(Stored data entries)
Content starts

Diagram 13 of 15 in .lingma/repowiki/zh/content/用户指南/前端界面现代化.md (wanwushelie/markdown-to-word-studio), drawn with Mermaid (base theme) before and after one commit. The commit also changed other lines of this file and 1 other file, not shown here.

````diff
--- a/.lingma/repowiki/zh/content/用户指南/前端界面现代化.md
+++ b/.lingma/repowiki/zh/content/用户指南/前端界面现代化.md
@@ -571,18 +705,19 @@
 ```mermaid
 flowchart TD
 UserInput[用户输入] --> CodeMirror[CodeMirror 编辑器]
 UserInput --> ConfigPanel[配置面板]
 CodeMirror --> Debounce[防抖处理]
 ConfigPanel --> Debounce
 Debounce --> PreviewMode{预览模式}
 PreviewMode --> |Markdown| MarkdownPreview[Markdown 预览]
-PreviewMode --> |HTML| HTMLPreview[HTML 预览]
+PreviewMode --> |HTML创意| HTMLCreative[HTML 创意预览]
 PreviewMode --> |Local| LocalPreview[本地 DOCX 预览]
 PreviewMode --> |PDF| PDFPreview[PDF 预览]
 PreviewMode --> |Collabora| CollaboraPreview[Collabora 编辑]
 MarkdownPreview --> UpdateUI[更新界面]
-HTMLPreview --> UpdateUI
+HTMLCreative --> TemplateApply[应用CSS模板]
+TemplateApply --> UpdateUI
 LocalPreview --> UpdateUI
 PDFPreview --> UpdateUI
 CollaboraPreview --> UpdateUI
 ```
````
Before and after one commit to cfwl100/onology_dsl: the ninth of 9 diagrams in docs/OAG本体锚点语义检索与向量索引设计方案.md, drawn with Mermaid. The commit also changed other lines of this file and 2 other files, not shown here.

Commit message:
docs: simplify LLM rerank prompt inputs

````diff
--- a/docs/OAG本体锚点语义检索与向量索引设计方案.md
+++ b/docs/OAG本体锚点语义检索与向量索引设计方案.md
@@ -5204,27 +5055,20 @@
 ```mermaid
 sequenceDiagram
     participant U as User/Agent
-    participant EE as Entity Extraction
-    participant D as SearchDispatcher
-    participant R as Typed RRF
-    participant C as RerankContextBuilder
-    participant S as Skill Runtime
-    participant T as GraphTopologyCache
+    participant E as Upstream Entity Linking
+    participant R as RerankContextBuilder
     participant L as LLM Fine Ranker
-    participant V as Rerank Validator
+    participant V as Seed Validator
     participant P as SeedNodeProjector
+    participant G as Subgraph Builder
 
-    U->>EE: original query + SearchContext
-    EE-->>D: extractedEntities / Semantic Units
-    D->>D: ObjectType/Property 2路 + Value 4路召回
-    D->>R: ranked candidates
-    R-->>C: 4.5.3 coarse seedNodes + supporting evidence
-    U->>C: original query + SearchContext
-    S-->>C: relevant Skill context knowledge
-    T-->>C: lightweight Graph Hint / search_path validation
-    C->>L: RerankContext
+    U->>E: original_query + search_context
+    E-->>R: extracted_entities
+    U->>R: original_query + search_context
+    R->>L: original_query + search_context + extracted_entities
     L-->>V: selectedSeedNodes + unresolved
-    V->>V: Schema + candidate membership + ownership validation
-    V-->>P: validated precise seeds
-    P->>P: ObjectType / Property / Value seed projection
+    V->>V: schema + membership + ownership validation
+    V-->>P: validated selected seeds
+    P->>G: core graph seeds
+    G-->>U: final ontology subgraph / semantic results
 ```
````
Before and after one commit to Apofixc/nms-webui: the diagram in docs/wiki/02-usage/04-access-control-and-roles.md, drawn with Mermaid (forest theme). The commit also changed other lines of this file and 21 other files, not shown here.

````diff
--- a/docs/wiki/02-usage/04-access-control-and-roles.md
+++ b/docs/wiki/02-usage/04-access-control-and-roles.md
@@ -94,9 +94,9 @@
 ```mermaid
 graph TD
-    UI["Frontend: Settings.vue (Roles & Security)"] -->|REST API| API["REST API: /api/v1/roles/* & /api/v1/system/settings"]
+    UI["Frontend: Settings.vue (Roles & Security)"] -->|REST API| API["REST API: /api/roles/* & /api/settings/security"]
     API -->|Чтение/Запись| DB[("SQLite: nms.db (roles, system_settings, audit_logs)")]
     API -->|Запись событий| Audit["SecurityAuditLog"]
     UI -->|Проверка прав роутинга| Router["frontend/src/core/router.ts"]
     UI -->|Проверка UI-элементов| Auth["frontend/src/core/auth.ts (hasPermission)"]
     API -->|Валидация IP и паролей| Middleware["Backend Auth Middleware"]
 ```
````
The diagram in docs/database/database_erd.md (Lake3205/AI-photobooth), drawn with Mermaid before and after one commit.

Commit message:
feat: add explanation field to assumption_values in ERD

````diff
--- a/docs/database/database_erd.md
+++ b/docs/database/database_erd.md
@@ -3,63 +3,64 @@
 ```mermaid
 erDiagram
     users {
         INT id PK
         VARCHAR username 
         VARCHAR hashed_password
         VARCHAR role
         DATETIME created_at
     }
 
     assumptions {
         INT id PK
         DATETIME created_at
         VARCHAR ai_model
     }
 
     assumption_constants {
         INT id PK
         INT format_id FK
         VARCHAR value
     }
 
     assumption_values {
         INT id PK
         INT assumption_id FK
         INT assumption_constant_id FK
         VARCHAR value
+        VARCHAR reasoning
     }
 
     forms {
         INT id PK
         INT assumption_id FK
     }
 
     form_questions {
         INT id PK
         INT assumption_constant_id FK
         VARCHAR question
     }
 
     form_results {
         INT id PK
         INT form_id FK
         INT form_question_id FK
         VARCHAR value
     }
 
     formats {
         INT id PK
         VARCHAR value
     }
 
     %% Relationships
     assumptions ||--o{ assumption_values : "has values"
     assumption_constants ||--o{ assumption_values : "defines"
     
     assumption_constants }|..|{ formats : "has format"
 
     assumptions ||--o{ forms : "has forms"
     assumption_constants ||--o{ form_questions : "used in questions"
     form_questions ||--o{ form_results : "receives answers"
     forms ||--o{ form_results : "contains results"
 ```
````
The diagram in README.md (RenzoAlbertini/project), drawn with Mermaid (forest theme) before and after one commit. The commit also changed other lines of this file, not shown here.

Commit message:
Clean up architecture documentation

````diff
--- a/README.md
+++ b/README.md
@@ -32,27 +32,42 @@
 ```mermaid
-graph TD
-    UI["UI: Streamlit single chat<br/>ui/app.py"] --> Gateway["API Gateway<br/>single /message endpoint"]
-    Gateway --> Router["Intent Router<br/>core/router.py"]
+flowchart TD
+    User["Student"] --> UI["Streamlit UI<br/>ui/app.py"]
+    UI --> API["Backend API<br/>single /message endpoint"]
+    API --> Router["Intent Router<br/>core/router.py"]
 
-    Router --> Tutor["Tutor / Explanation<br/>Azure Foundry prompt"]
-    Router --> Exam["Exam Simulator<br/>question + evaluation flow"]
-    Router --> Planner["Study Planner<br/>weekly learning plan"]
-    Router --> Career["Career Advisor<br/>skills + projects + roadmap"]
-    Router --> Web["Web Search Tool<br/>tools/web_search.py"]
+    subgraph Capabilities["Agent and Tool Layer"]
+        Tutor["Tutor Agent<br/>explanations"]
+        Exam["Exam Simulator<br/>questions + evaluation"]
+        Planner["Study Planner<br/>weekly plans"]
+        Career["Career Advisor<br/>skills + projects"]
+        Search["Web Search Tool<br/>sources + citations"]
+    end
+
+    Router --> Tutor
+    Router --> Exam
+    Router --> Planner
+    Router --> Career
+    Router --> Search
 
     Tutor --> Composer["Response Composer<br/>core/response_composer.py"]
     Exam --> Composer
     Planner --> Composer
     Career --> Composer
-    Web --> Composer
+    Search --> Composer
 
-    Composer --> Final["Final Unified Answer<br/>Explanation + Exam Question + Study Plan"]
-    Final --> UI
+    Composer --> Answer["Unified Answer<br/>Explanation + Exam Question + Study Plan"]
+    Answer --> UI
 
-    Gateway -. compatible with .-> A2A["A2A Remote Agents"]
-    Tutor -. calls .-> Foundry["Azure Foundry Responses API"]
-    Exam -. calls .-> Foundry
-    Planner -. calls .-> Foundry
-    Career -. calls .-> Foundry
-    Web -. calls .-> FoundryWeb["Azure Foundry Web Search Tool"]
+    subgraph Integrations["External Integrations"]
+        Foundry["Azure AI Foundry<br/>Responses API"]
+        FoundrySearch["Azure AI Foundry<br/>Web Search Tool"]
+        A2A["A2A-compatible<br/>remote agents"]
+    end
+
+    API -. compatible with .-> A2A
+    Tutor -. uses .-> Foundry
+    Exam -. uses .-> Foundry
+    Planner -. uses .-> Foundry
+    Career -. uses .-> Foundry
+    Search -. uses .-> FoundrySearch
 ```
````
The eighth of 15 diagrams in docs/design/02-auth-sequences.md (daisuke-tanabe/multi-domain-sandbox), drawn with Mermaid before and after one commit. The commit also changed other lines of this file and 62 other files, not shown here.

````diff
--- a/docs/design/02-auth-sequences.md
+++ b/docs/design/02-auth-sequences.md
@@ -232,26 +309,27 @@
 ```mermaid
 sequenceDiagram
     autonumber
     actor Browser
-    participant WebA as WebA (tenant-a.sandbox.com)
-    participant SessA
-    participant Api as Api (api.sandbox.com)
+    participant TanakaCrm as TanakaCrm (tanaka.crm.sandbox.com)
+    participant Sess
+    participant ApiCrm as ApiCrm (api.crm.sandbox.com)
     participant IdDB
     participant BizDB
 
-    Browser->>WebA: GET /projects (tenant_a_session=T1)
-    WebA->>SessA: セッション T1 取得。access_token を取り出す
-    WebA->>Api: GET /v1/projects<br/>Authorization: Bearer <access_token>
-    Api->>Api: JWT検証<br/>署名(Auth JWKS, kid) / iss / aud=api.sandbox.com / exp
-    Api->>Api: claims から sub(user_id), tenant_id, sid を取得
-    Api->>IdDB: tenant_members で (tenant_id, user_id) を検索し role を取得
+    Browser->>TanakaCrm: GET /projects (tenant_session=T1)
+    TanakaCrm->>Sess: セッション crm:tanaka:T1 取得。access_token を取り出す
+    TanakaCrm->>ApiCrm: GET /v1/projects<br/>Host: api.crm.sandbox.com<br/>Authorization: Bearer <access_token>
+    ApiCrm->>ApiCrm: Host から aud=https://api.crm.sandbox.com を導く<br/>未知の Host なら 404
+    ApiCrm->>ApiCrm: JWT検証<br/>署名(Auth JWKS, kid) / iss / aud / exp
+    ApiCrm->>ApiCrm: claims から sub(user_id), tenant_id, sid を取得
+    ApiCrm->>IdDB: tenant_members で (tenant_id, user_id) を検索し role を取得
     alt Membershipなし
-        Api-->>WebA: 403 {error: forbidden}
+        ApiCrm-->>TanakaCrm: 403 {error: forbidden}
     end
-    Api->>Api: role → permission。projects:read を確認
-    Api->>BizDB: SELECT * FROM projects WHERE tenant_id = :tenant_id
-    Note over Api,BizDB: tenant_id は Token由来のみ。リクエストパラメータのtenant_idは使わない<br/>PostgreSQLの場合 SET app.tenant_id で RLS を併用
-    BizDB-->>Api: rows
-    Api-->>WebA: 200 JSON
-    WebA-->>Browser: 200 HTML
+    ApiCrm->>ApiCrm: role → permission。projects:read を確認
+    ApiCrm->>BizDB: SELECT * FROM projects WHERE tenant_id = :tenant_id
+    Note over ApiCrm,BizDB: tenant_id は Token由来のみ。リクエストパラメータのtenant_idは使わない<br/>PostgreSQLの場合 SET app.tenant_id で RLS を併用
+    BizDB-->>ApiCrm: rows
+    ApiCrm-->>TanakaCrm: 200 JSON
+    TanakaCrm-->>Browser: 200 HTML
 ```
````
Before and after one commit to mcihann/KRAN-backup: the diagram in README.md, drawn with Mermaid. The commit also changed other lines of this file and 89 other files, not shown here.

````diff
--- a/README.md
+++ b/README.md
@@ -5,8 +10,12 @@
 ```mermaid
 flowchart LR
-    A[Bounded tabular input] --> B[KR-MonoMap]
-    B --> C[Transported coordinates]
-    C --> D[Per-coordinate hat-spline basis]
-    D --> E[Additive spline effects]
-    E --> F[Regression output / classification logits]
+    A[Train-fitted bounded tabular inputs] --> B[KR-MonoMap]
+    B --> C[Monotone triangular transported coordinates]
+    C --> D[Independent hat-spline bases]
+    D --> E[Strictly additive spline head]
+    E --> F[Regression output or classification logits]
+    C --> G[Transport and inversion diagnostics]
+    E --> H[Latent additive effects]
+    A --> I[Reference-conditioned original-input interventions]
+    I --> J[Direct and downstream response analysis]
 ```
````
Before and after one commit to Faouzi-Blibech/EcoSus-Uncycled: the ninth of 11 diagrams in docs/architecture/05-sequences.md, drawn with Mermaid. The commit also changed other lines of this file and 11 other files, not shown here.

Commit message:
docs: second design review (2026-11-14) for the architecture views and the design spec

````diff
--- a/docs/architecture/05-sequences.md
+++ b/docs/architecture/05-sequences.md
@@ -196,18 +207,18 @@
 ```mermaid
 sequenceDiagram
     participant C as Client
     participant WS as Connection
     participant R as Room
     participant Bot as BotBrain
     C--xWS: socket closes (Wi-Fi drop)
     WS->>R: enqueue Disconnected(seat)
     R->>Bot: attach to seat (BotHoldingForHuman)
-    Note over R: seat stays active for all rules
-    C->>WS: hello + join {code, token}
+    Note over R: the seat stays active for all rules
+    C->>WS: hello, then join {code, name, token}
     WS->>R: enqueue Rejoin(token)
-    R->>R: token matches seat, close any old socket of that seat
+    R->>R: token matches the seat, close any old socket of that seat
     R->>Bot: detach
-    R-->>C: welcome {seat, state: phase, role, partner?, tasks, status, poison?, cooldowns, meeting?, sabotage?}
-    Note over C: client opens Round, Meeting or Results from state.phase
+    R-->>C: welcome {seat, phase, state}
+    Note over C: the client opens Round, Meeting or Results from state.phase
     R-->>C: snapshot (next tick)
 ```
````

Content ends

Description of the task. Where a line above includes "single", copy that line.

Answer area.
-    UI["UI: Streamlit single chat<br/>ui/app.py"] --> Gateway["API Gateway<br/>single /message endpoint"]
+    UI --> API["Backend API<br/>single /message endpoint"]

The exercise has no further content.